Check every line below for the word "data" and copy the ones that have it.

Entries taken from a collection
■ ■ ■

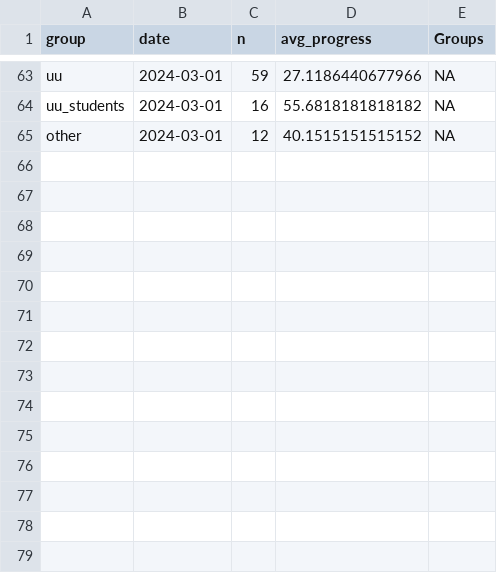
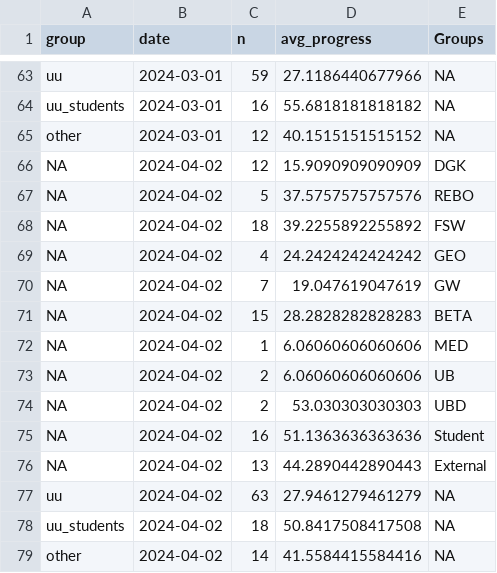
Before and after one commit to UtrechtUniversity/PBfR_stats, a CSV file: data/processed/avg_progress_cats.csv, drawn as a sheet; only a part is shown, gaps mark what is left out; the diff names each change by its address in the sheet, - before the commit and + after, or states it on an @@ line.

```diff
--- a/data/processed/avg_progress_cats.csv
+++ b/data/processed/avg_progress_cats.csv
+row 66: NA | 2024-04-02 | 12 | 15.9090909090909 | DGK
+row 67: NA | 2024-04-02 | 5 | 37.5757575757576 | REBO
+row 68: NA | 2024-04-02 | 18 | 39.2255892255892 | FSW
+row 69: NA | 2024-04-02 | 4 | 24.2424242424242 | GEO
+row 70: NA | 2024-04-02 | 7 | 19.047619047619 | GW
+row 71: NA | 2024-04-02 | 15 | 28.2828282828283 | BETA
+row 72: NA | 2024-04-02 | 1 | 6.06060606060606 | MED
+row 73: NA | 2024-04-02 | 2 | 6.06060606060606 | UB
+row 74: NA | 2024-04-02 | 2 | 53.030303030303 | UBD
+row 75: NA | 2024-04-02 | 16 | 51.1363636363636 | Student
+row 76: NA | 2024-04-02 | 13 | 44.2890442890443 | External
+row 77: uu | 2024-04-02 | 63 | 27.9461279461279 | NA
+row 78: uu_students | 2024-04-02 | 18 | 50.8417508417508 | NA
+row 79: other | 2024-04-02 | 14 | 41.5584415584416 | NA
```
Also changed, not shown: data/processed/nr_participants.csv, data/processed/quizscores.csv, 1 other file.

■ ■ ■

Solution -
Before and after one commit to UtrechtUniversity/PBfR_stats, a CSV file: data/processed/avg_progress_cats.csv, drawn as a sheet; only a part is shown, gaps mark what is left out; the diff names each change by its address in the sheet, - before the commit and + after, or states it on an @@ line.
--- a/data/processed/avg_progress_cats.csv
+++ b/data/processed/avg_progress_cats.csv
Also changed, not shown: data/processed/nr_participants.csv, data/processed/quizscores.csv, 1 other file.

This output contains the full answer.